Often the situation I see is that the challenge of the task is too high for the skills of the individual. The clinician asks the person to follow through with something, and when the person does not follow through, he or she is perceived as lacking motivation, or as not being ready to work on that goal.
I once worked with a woman whose child had been apprehended by Child and Family Services. She had specific instructions of what needed to be done to have her child returned to her. However, she had not yet started following through on what was expected. Her worker told me she thought the woman was "not ready", and she must not be as motivated as she said she was because she was not following through.

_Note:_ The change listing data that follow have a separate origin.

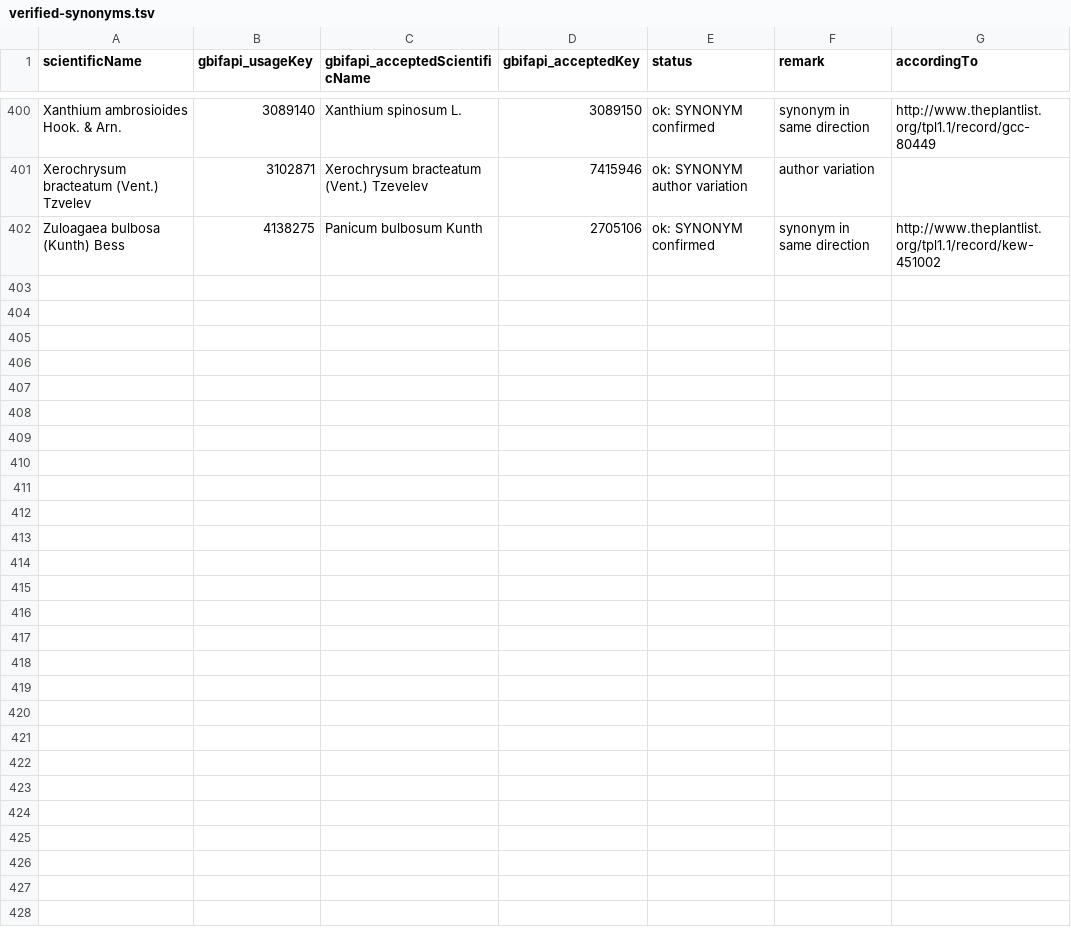
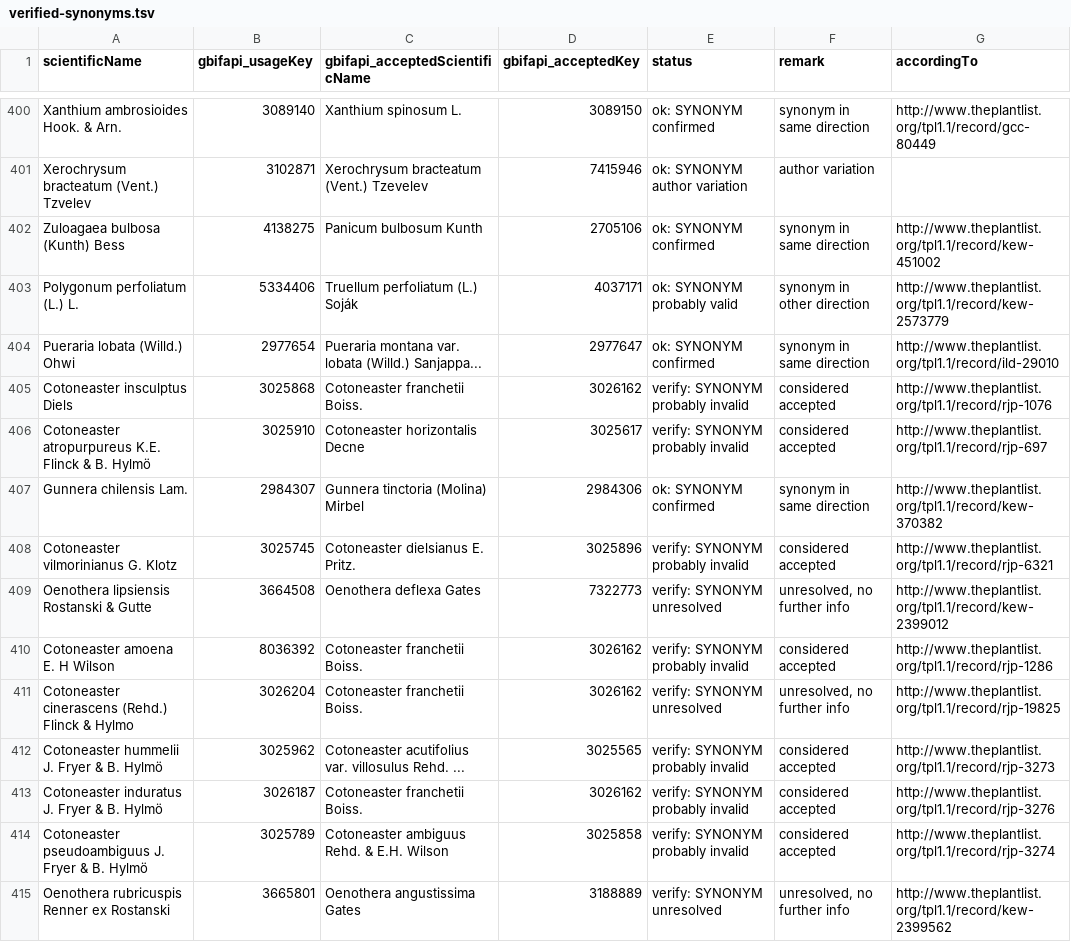
Before and after one commit to trias-project/alien-species-checklist, a TSV file: data/vocabularies/verified-synonyms.tsv, drawn as a sheet; only a part is shown, gaps mark what is left out; the diff names each change by its address in the sheet, - before the commit and + after, or states it on an @@ line.

Commit message:
Add synonyms found in name server
These are names that were previously linked to T0 names, but now need
synonym verification to pass through.

```diff
--- a/data/vocabularies/verified-synonyms.tsv
+++ b/data/vocabularies/verified-synonyms.tsv
+row 403: Polygonum perfoliatum (L.) L. | 5334406 | Truellum perfoliatum (L.) Soják | 4037171 | ok: SYNONYM probably valid | synonym in other direction | http://www.theplantlist.org/tpl1.1/record/kew-2573779
+row 404: Pueraria lobata (Willd.) Ohwi | 2977654 | Pueraria montana var. lobata (Willd.) Sanjappa... | 2977647 | ok: SYNONYM confirmed | synonym in same direction | http://www.theplantlist.org/tpl1.1/record/ild-29010
+row 405: Cotoneaster insculptus Diels | 3025868 | Cotoneaster franchetii Boiss. | 3026162 | verify: SYNONYM probably invalid | considered accepted | http://www.theplantlist.org/tpl1.1/record/rjp-1076
+row 406: Cotoneaster atropurpureus K.E. Flinck & B. Hylmö | 3025910 | Cotoneaster horizontalis Decne | 3025617 | verify: SYNONYM probably invalid | considered accepted | http://www.theplantlist.org/tpl1.1/record/rjp-697
+row 407: Gunnera chilensis Lam. | 2984307 | Gunnera tinctoria (Molina) Mirbel | 2984306 | ok: SYNONYM confirmed | synonym in same direction | http://www.theplantlist.org/tpl1.1/record/kew-370382
+row 408: Cotoneaster vilmorinianus G. Klotz | 3025745 | Cotoneaster dielsianus E. Pritz. | 3025896 | verify: SYNONYM probably invalid | considered accepted | http://www.theplantlist.org/tpl1.1/record/rjp-6321
+row 409: Oenothera lipsiensis Rostanski & Gutte | 3664508 | Oenothera deflexa Gates | 7322773 | verify: SYNONYM unresolved | unresolved, no further info | http://www.theplantlist.org/tpl1.1/record/kew-2399012
+row 410: Cotoneaster amoena E. H Wilson | 8036392 | Cotoneaster franchetii Boiss. | 3026162 | verify: SYNONYM probably invalid | considered accepted | http://www.theplantlist.org/tpl1.1/record/rjp-1286
+row 411: Cotoneaster cinerascens (Rehd.) Flinck & Hylmo | 3026204 | Cotoneaster franchetii Boiss. | 3026162 | verify: SYNONYM unresolved | unresolved, no further info | http://www.theplantlist.org/tpl1.1/record/rjp-19825
+row 412: Cotoneaster hummelii J. Fryer & B. Hylmö | 3025962 | Cotoneaster acutifolius var. villosulus Rehd. ... | 3025565 | verify: SYNONYM probably invalid | considered accepted | http://www.theplantlist.org/tpl1.1/record/rjp-3273
+row 413: Cotoneaster induratus J. Fryer & B. Hylmö | 3026187 | Cotoneaster franchetii Boiss. | 3026162 | verify: SYNONYM probably invalid | considered accepted | http://www.theplantlist.org/tpl1.1/record/rjp-3276
+row 414: Cotoneaster pseudoambiguus J. Fryer & B. Hylmö | 3025789 | Cotoneaster ambiguus Rehd. & E.H. Wilson | 3025858 | verify: SYNONYM probably invalid | considered accepted | http://www.theplantlist.org/tpl1.1/record/rjp-3274
+row 415: Oenothera rubricuspis Renner ex Rostanski | 3665801 | Oenothera angustissima Gates | 3188889 | verify: SYNONYM unresolved | unresolved, no further info | http://www.theplantlist.org/tpl1.1/record/kew-2399562
```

After speaking with the woman, I felt that she really was motivated - raising her child was the one thing that gave her life meaning and purpose. The problem was that she was completely overwhelmed by what she had to do. I helped her make a list of what needed to be done, break it down into smaller steps, prioritize the list, and decide on very specific small steps to take during the next week. She worked really hard, and eventually her child was returned to her, and continues to bring meaning and purpose to her life.
It is not enough to make long-term and short-term goals. We also have to figure out the first small step. This small step might be doing only the first part of the activity (forward chaining), or doing the last part of the activity (backward chaining). It might be role-playing a situation, visualizing it, or writing out a script to follow. It might mean using adaptive equipment or modifying the environment. It might mean following a checklist. It definitely means being flexible - some days, just getting out of bed might be a just-right challenge.
I think we all can benefit from thinking about just-right challenges in our lives. What is it that you have been putting off doing lately? Making a phone call? Going to the gym? Cleaning your house? Perhaps you could start with finding the phone number, putting on your gym clothes, or deciding to clean just one small area.